« Reply #8 on: September 12, 2018, 07:08:44 AM »
I've run a small consulting firm (software) for 6 years now. This place is violating a host of laws. You would be an employee. Companies can't give holidays to other companies. When is the last time Walmart told FedEx "Yeah guys, it's cool with us if you don't work labor day". Lawyer up. Get help writing a real consulting contract. Up the rate to cover vacation, sick time, holidays.
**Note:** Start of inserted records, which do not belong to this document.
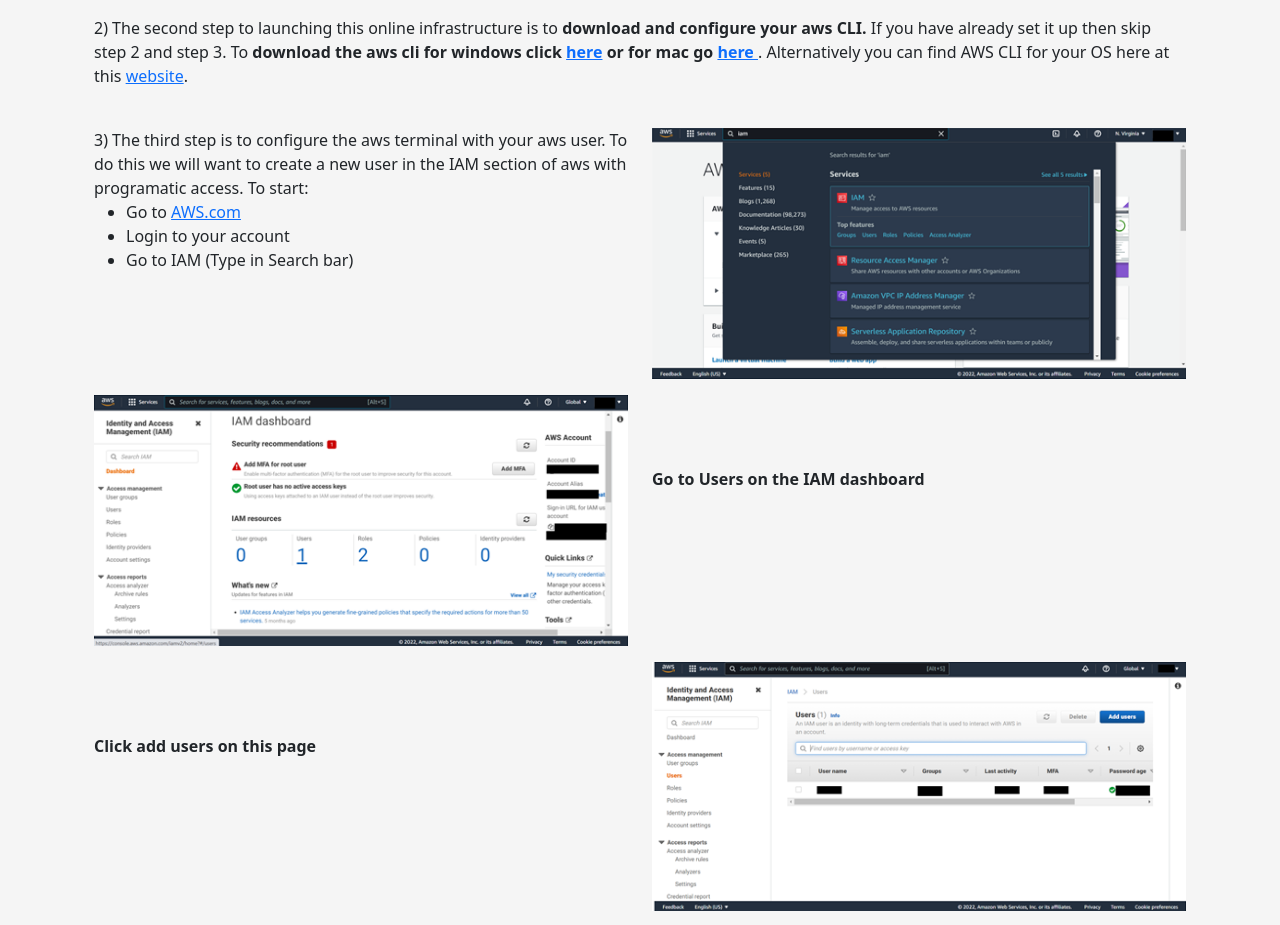
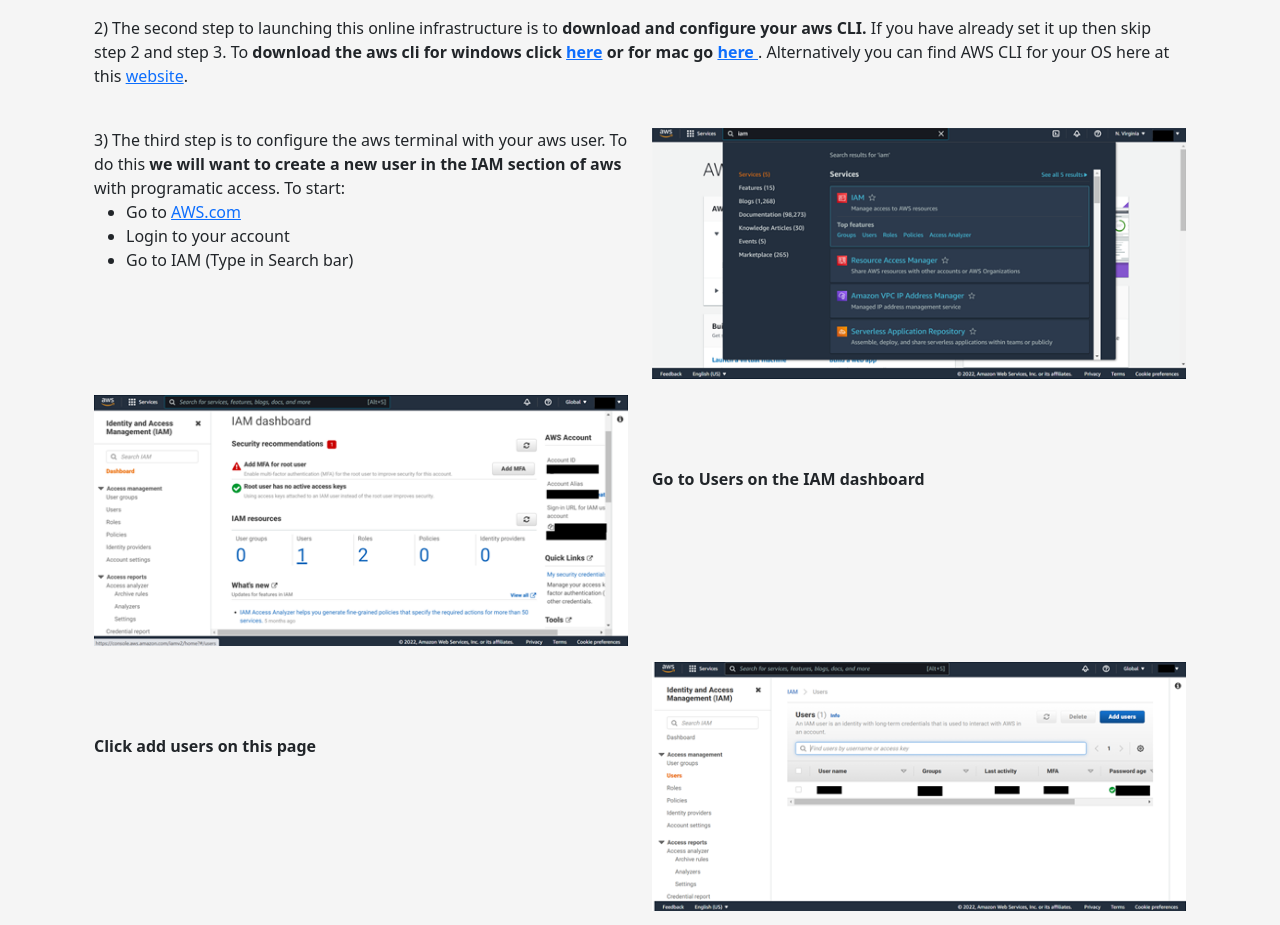
Before and after one commit to cutler37/capstone, a React (Create React App) app in the folder temp/: page /terraform in a window 1280 px wide. Shown: the part 1880-2805 px from the top of the page. Built offline with nearby package versions, Linux system fonts and the light colour scheme.

Commit message:
edit frontend stuff again

```diff
--- a/temp/src/components/AWSConfigure.js
+++ b/temp/src/components/AWSConfigure.js
@@ -17,7 +17,7 @@
       <Container>    <Row>
         <Col md='6'>
           <p>
-            3) The third step is to configure the aws terminal with your aws user. To do this we will want to create a new user in the IAM section of aws with programatic access. To start:
+            3) The third step is to configure the aws terminal with your aws user. To do this<span className='bold'> we will want to create a new user in the IAM section of aws</span> with programatic access. To start:
             <ul>
               <li>Go to <a href="https://aws.amazon.com/" >AWS.com</a></li>
               <li>Login to your account</li>
```
Also changed, not shown: 1 other file (tests, documents, lock files or other folders).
That being said, you won't be the one to suffer if they get busted, aside from losing your work. So if you need to money now, eh, screw it. Why not.